Neurodiversity Awareness/Appreciation

Neurodiversity Awareness/Appreciation

Saturday, November 16, 2013

In Which I Bare My Soul

No, God, don't eat those poor animals!
 A few months ago, a lady whose blog I love to read, and whose family belongs to the Mormon religion, wrote a blog post announcing that she no longer wanted to be Mormon. For a long time she had felt like the things the Mormon church taught didn't go along with her true beliefs. When she publicly stated this, she got a lot of angry comments on her blog, and a lot of angry comments and lost friendships in her real life. Similarly, a friend of mine (who is also the dad of one of my Small Dog's litter-mate sisters, making us some kind of in-laws I think) mentioned that, when he openly declared that he was an atheist, many people stopped talking to him. This is why I don't like to talk about religion much. It creates too big of a dividing line between people who would probably otherwise get along. But right now, I am going to. 

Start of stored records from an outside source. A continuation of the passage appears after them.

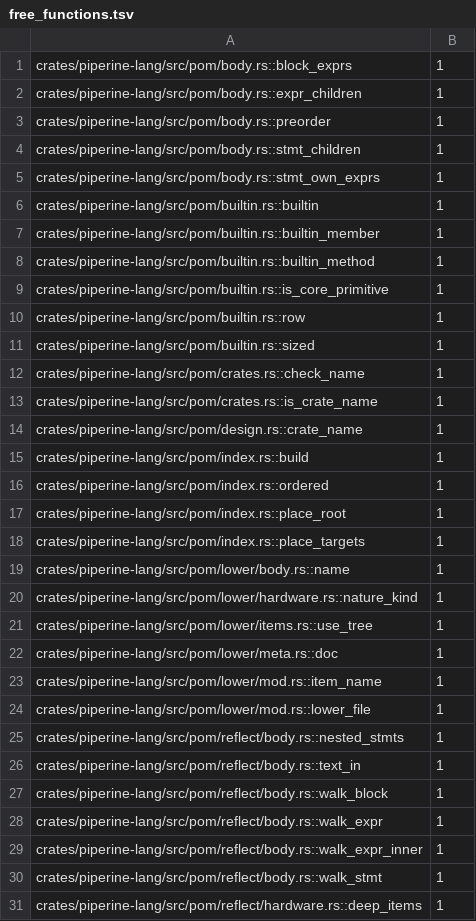
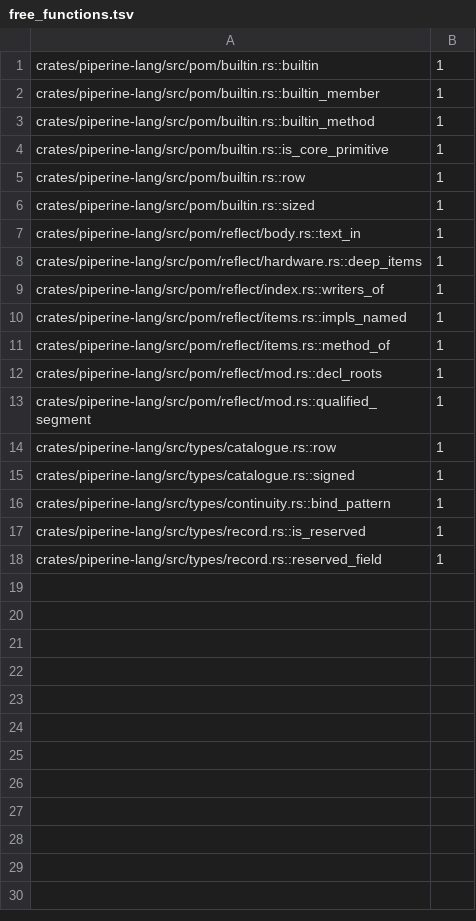
Before and after one commit to vkeslarek/piperine, a TSV file: crates/piperine-repository-guards/allowances/piperine-lang/free_functions.tsv, drawn as a sheet; only a part is shown; the shorter side is filled out with more unchanged rows; the diff covers the shown part only; the diff names each change by its address in the sheet, - before the commit and + after, or states it on an @@ line.

```diff
--- a/crates/piperine-repository-guards/allowances/piperine-lang/free_functions.tsv
+++ b/crates/piperine-repository-guards/allowances/piperine-lang/free_functions.tsv
-row 1: crates/piperine-lang/src/pom/body.rs::block_exprs | 1
-row 2: crates/piperine-lang/src/pom/body.rs::expr_children | 1
-row 3: crates/piperine-lang/src/pom/body.rs::preorder | 1
-row 4: crates/piperine-lang/src/pom/body.rs::stmt_children | 1
-row 5: crates/piperine-lang/src/pom/body.rs::stmt_own_exprs | 1
-row 12: crates/piperine-lang/src/pom/crates.rs::check_name | 1
-row 13: crates/piperine-lang/src/pom/crates.rs::is_crate_name | 1
-row 14: crates/piperine-lang/src/pom/design.rs::crate_name | 1
-row 15: crates/piperine-lang/src/pom/index.rs::build | 1
-row 16: crates/piperine-lang/src/pom/index.rs::ordered | 1
-row 17: crates/piperine-lang/src/pom/index.rs::place_root | 1
-row 18: crates/piperine-lang/src/pom/index.rs::place_targets | 1
-row 19: crates/piperine-lang/src/pom/lower/body.rs::name | 1
-row 20: crates/piperine-lang/src/pom/lower/hardware.rs::nature_kind | 1
-row 21: crates/piperine-lang/src/pom/lower/items.rs::use_tree | 1
-row 22: crates/piperine-lang/src/pom/lower/meta.rs::doc | 1
-row 23: crates/piperine-lang/src/pom/lower/mod.rs::item_name | 1
-row 24: crates/piperine-lang/src/pom/lower/mod.rs::lower_file | 1
-row 25: crates/piperine-lang/src/pom/reflect/body.rs::nested_stmts | 1
-row 27: crates/piperine-lang/src/pom/reflect/body.rs::walk_block | 1
-row 28: crates/piperine-lang/src/pom/reflect/body.rs::walk_expr | 1
-row 29: crates/piperine-lang/src/pom/reflect/body.rs::walk_expr_inner | 1
-row 30: crates/piperine-lang/src/pom/reflect/body.rs::walk_stmt | 1
```
Also changed, not shown: 5 removed rows elsewhere in this file, crates/piperine-repository-guards/allowances/piperine-lang/owners.tsv, crates/piperine-repository-guards/allowances/piperine-lang/undeclared_words.tsv, 47 other files.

Why? I don't know. I guess because this blog has become such a big part of me, and such a good way for me to communicate and connect with others, and I just want to be true and real here and hold nothing back. 

To begin with, my mother, who is Italian, was raised Catholic. She went to Catholic schools, where the nuns forced her to write right-handed and hit her with rulers and degraded children on a regular basis.I don't think she grew up believing anything the Catholic church taught her, because she definitely didn't incorporate any of it into her life as she got older. She met my dad, a Presbyterian. (It is worth noting that, although my dad grew up going to a Presbyterian church, he didn't really incorporate any of their beliefs into his life either. But his parents did not approve of him dating a Catholic girl. Not even a Catholic girl who didn't want to be Catholic.) When they decided to get married, the Catholic church my mother's family had attended all her life would not allow them to get married there, because it was, to them, morally wrong for a Catholic to marry a Presbyterian. At some point, that church or a different Catholic church in the area did agree to let them get married, if they took a vow to raise all of their children as Catholics. Instead, they got married in my dad's family's Presbyterian church. And they did not raise my brother and I as Catholic, or Presbyterian, or anything else. They didn't raise us not to believe in God. They just decided not to mention religion. Ever. When I was a kid, I knew that the children down the street went to a Catholic school, which my mom said was because they were Catholic. My brother and I went to public school. When people asked me what religion I was, I would tell them, "I'm public!"

Do you know what happens when you're a little kid and your parents don't take you to church? All your friends invite you to their churches. And when you're a little kid, you think this is fun, because it is fun to go anywhere new with your friends. It is fun to go to Sunday school and sing songs and do crafts and put a penny in the jar on the table. You don't realize that this is serious business here. You've been invited to church not because your friend wants to spend more time with you, but because her parents are trying to save your soul!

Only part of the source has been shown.